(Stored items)

.....

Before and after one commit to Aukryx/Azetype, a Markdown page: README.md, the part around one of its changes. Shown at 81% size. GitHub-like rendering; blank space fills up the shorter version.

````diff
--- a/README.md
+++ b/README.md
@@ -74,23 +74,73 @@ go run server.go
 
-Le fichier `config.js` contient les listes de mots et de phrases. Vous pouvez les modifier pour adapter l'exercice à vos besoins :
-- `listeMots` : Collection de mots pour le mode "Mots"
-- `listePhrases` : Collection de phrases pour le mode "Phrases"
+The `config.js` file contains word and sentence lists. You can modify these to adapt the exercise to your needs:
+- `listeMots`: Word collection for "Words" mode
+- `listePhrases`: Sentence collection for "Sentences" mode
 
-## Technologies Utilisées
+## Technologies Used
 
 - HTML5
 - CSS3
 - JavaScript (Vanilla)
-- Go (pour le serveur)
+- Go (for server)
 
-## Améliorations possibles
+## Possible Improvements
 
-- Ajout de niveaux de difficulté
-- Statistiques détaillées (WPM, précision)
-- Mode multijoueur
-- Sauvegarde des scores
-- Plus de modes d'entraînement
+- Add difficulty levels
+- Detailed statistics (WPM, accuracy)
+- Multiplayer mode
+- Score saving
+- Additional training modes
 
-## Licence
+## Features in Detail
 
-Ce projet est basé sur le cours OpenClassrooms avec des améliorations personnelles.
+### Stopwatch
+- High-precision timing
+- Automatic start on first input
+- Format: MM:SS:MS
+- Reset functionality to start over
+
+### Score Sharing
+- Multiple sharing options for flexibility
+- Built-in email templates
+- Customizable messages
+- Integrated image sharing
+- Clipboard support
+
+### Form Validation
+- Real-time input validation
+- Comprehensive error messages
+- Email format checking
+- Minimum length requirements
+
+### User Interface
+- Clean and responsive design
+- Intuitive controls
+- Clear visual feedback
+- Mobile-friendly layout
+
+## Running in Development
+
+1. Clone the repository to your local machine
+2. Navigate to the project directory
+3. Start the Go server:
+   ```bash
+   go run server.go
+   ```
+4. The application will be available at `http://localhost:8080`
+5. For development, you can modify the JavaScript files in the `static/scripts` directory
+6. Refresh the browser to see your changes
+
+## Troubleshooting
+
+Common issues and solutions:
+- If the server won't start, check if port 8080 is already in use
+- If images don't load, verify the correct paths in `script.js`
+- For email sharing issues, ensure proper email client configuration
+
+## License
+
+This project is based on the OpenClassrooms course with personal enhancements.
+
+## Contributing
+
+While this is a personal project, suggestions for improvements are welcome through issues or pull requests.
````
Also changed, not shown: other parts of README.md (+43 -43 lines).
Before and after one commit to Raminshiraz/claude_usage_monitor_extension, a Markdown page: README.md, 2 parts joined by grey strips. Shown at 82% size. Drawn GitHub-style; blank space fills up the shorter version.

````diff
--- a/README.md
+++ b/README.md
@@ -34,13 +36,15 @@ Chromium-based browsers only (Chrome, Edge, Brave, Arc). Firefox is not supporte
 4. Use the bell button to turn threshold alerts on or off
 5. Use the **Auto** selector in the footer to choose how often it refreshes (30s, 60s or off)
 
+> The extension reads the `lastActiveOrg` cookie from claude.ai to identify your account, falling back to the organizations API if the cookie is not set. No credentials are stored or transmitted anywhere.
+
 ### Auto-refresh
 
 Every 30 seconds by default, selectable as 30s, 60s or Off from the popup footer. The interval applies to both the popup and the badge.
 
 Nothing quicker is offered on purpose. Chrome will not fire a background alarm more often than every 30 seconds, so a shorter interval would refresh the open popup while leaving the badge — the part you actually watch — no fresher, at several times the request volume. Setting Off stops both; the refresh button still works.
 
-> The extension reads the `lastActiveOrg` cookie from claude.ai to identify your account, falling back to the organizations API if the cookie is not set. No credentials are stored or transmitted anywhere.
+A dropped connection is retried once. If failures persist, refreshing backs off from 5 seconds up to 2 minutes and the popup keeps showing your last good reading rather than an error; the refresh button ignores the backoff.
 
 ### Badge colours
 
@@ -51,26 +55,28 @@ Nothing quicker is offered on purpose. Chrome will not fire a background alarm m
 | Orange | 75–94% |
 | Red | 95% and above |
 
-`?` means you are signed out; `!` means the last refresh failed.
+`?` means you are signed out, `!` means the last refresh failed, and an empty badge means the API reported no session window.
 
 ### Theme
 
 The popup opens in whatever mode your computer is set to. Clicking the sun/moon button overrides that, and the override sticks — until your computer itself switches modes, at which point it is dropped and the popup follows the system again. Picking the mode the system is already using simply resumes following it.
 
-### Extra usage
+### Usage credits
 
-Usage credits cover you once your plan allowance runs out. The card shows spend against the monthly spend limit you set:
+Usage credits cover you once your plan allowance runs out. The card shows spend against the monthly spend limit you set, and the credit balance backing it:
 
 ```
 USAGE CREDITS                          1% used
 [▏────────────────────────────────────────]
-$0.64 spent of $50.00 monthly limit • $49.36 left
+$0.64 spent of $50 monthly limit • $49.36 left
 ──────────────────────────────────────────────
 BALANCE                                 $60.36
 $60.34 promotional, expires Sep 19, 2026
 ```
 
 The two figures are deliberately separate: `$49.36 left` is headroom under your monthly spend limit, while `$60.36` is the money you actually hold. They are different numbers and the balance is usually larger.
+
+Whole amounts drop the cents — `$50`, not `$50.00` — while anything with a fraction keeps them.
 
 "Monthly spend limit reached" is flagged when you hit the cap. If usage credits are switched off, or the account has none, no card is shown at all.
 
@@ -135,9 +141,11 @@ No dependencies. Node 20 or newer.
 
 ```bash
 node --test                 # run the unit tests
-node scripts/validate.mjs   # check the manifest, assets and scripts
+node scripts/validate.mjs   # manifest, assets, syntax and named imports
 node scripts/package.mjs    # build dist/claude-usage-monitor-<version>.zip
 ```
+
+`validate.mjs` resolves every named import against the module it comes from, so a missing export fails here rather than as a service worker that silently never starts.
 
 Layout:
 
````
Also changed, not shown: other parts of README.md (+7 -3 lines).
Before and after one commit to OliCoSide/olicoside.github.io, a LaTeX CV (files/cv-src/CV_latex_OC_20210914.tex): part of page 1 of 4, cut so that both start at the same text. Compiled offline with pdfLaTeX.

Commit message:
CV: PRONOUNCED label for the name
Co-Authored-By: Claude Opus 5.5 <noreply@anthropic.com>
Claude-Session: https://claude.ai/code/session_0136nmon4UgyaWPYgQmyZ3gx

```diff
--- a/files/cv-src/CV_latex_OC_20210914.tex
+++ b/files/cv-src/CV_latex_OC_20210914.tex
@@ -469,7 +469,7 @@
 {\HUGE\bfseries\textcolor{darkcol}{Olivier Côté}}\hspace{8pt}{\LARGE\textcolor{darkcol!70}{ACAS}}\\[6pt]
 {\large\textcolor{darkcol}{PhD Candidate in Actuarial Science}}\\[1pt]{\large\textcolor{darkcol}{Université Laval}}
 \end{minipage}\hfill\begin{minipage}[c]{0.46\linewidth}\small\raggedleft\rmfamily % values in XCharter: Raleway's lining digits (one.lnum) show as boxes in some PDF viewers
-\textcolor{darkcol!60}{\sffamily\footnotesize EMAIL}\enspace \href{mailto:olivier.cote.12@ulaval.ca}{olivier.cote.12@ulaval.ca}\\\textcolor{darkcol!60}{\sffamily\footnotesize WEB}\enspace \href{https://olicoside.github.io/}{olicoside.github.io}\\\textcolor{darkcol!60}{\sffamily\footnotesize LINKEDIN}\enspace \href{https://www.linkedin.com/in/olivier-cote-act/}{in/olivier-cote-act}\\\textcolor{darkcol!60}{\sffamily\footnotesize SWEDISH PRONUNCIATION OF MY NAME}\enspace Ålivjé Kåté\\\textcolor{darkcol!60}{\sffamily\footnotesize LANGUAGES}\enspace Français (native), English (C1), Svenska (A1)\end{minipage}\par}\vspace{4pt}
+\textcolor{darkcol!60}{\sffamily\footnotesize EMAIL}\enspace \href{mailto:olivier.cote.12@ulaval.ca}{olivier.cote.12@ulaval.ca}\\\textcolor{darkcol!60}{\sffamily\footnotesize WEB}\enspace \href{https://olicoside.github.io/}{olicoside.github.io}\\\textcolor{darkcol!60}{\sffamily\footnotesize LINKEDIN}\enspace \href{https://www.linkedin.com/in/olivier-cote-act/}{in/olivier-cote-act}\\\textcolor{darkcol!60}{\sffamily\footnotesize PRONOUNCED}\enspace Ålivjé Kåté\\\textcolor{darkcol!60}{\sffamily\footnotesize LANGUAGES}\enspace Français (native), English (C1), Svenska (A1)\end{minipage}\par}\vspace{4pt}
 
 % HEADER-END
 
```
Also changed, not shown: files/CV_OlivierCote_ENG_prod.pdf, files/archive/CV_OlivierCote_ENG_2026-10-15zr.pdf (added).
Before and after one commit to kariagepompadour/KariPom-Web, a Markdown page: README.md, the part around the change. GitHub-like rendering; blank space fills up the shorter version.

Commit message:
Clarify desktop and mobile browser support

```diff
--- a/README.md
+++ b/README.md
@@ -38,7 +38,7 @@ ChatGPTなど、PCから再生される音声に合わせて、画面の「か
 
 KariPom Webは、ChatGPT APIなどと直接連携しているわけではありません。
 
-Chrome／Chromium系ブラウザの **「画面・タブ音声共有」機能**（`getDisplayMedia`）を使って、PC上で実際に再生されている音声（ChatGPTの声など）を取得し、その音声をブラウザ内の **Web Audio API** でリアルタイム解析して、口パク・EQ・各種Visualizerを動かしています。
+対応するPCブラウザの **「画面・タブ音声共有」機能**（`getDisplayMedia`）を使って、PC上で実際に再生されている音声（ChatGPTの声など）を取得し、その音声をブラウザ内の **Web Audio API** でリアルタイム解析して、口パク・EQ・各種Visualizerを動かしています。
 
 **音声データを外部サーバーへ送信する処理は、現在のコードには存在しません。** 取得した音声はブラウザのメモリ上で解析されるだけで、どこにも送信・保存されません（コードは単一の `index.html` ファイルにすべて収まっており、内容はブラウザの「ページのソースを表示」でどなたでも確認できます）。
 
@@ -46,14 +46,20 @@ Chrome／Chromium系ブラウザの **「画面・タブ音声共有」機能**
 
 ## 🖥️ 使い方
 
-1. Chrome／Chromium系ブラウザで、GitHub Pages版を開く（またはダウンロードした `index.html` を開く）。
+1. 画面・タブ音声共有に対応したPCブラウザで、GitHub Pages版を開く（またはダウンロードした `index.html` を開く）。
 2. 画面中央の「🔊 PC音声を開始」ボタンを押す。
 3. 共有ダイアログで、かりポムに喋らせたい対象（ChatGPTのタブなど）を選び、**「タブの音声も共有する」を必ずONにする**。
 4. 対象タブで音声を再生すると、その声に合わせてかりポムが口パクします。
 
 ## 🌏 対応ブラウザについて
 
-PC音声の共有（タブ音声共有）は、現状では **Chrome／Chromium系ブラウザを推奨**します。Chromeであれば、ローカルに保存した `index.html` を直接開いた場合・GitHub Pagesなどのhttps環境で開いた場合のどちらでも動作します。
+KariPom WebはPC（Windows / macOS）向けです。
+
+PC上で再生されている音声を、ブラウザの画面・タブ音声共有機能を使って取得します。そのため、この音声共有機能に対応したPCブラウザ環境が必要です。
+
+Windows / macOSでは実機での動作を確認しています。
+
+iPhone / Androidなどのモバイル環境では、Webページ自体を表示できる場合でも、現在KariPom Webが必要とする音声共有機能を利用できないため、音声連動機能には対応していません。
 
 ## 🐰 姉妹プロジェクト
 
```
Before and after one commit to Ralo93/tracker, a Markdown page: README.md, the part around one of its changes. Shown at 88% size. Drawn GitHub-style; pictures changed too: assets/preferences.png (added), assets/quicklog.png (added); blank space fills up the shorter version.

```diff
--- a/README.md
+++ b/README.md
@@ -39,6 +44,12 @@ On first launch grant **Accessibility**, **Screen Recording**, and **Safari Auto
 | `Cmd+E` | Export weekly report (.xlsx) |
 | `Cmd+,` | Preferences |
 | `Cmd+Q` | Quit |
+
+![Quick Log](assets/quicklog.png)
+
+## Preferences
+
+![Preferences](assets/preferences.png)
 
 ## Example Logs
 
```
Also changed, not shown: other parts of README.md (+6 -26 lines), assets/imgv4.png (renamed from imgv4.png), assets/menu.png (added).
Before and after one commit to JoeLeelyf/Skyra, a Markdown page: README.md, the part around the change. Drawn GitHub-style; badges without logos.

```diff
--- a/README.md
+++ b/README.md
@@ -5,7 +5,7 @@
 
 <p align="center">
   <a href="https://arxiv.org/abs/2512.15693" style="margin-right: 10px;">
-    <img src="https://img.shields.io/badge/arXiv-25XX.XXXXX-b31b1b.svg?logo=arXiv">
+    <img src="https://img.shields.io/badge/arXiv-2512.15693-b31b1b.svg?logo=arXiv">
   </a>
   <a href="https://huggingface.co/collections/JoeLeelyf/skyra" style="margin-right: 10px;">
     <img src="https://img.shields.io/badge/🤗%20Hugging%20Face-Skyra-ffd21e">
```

.....

* Task item:
What are the lines of the data above that include the string "getDisplayMedia"? Copy them.

* Output below:
-Chrome／Chromium系ブラウザの **「画面・タブ音声共有」機能**（`getDisplayMedia`）を使って、PC上で実際に再生されている音声（ChatGPTの声など）を取得し、その音声をブラウザ内の **Web Audio API** でリアルタイム解析して、口パク・EQ・各種Visualizerを動かしています。
+対応するPCブラウザの **「画面・タブ音声共有」機能**（`getDisplayMedia`）を使って、PC上で実際に再生されている音声（ChatGPTの声など）を取得し、その音声をブラウザ内の **Web Audio API** でリアルタイム解析して、口パク・EQ・各種Visualizerを動かしています。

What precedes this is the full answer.